If you’re racking up lots o’ cardio time, you’re probably either a) looking to drop a few kilos or b) a runner hoping to finish your first half or shave time off your next race. But logging 45 minutes on the treadmill every day or slogging through long, steady runs five times a week won’t help you blast fat or get faster. And after a while, you might become bored and start skimping on sessions (or skipping them entirely), says running coach Jeff Gaudette. Learn what to add and abandon to hit your goal. If you want to…
Want To Lose 5 Kilos?
Do this: Prioritise HIIT, advises Gaudette. High-intensity interval training increases the post-workout kilojoule burn by up to 15 percent compared with steady-state sessions, according to the American College of Sports Medicine. Do two interval workouts of any mode of cardio, spaced throughout the week: warm up at an easy pace for 10 minutes, then alternate a minute at high intensity with a minute at low intensity for 10 to 15 minutes, then cool down. Add in two moderately paced workouts on the days in between.
Drop this: Obsessing over numbers. “If you’re married to your watch, you can’t listen to your body,” says Greg Justice, an exercise physiologist and author of Mind Your Own Fitness. “Sometimes it’s better to go with the flow and let your body dictate the workout.” The same applies for tunnel-visioning on kilojoule displays or the leader board at CrossFit. Sure, it can be motivating to see your effort quantified or how you’re measuring up to everyone else sweating beside you, but it often paints an inaccurate picture of how hard you’re working.
Warm Up Faster

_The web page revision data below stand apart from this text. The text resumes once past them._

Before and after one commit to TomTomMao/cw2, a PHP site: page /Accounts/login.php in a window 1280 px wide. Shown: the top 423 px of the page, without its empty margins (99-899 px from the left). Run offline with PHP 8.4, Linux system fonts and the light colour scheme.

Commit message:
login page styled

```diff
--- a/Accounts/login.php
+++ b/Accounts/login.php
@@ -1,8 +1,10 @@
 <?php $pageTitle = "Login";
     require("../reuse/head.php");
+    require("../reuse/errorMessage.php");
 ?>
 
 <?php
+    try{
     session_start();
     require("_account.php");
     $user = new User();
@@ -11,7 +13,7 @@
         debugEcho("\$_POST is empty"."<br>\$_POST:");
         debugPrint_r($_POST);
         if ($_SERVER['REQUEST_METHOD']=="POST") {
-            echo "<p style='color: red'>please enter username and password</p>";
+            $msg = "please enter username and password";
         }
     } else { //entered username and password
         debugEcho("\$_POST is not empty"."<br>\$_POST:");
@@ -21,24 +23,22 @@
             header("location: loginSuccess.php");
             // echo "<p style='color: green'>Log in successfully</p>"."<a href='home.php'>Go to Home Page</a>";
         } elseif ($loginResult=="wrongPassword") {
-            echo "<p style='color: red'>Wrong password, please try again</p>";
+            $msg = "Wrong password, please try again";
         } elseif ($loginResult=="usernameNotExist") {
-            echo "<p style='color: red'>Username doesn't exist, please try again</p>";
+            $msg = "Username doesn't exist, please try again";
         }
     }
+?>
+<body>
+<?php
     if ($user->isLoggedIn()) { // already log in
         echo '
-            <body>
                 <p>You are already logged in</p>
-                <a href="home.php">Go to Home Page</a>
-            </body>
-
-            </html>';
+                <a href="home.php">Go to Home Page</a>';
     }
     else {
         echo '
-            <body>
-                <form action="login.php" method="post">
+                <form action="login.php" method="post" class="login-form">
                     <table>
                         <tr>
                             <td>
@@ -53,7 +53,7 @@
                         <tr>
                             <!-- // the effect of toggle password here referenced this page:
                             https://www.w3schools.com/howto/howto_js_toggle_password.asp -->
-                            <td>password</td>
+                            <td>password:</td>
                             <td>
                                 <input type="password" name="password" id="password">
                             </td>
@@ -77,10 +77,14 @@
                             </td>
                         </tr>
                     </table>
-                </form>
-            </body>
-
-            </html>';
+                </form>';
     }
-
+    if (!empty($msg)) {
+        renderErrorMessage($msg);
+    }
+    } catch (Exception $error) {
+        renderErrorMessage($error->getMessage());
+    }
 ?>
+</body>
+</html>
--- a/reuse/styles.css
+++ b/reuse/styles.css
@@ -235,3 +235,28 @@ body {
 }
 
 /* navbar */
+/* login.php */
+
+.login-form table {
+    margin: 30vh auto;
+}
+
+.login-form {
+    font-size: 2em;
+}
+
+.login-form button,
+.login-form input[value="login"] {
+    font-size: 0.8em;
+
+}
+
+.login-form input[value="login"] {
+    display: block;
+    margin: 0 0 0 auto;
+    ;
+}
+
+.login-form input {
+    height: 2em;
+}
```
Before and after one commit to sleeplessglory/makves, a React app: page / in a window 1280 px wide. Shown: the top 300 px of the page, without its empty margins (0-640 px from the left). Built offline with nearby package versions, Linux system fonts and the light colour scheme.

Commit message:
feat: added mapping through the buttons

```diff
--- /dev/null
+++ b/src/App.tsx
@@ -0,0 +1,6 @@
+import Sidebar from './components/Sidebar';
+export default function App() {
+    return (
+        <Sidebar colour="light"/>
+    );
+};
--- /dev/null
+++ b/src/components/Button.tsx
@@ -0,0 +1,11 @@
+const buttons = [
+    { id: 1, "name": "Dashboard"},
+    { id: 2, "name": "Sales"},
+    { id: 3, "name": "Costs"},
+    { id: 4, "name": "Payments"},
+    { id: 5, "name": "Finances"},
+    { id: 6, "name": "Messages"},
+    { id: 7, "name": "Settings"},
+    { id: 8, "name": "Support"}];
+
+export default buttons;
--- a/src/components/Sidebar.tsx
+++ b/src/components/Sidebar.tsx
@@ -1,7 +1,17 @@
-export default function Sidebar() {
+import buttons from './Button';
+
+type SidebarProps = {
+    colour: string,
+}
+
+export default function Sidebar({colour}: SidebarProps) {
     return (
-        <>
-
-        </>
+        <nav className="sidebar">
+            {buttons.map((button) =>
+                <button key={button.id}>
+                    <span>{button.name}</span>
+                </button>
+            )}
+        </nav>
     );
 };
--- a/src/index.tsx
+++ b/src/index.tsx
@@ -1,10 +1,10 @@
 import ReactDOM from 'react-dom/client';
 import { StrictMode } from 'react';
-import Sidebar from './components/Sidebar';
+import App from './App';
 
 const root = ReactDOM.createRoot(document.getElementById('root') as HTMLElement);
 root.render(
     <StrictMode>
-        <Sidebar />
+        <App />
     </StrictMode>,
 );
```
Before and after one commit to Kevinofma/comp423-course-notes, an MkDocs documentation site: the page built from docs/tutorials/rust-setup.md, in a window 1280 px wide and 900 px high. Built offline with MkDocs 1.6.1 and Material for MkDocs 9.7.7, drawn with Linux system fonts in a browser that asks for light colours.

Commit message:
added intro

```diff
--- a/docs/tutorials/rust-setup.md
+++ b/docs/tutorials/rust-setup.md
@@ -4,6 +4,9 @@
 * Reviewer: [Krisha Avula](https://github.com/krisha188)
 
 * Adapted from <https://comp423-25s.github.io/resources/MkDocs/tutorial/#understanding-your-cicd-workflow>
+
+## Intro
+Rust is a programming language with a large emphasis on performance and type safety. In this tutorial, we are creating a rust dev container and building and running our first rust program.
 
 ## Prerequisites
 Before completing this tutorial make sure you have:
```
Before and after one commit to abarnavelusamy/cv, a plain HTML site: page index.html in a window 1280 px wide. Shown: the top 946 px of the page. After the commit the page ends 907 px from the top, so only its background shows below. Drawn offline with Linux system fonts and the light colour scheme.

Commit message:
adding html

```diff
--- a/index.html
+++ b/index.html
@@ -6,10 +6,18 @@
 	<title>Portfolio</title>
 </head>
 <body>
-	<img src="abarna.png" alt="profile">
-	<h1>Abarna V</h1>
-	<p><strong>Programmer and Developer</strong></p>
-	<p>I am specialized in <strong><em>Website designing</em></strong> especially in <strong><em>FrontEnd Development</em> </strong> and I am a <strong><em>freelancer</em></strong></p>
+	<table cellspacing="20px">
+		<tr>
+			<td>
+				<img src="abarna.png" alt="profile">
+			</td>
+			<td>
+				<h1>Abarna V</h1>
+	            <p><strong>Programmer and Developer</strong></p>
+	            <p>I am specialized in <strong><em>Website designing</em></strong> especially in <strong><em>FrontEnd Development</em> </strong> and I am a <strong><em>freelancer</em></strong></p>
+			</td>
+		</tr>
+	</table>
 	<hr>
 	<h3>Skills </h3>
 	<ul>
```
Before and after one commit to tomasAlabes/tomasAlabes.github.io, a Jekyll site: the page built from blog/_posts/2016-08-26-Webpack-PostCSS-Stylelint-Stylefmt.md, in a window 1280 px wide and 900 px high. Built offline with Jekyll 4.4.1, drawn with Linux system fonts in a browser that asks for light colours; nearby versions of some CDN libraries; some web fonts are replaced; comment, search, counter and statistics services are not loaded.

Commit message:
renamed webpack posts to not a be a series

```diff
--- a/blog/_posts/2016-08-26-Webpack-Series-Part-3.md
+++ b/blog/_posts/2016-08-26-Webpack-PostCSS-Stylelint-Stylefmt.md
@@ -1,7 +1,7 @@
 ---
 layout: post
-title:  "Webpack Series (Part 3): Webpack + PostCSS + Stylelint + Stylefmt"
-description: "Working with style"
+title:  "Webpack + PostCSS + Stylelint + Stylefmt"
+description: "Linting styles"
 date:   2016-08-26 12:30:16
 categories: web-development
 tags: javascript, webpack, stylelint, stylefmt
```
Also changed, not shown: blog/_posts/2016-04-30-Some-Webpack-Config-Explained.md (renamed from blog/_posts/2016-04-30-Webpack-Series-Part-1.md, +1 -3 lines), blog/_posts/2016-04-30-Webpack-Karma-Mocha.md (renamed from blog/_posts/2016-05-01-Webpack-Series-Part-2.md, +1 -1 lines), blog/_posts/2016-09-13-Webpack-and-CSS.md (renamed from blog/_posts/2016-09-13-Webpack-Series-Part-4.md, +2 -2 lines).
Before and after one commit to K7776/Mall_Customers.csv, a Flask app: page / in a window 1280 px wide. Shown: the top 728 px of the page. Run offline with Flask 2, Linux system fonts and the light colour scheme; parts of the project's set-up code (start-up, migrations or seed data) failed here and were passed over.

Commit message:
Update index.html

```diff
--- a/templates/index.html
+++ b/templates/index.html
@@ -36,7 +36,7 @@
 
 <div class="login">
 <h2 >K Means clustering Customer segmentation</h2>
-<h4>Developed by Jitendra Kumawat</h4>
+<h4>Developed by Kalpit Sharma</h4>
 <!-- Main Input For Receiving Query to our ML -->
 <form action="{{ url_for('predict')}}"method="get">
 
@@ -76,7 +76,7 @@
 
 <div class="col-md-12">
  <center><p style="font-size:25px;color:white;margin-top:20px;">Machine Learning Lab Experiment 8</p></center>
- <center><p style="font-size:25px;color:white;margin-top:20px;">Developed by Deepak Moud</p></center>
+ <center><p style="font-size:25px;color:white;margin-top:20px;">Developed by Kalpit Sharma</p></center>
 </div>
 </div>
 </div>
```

Before any aerobic session, Gaudette recommends doing this lunge matrix: five reps each of forward lunge, forward lunge with upper-body twist, side lunge and reverse lunge; repeat on the other side. It’ll fire up your quads, core and glutes and help loosen your hip flexors in about three minutes – five, tops – cutting down on the distance you’ll have to run at an easy pace to get all limber.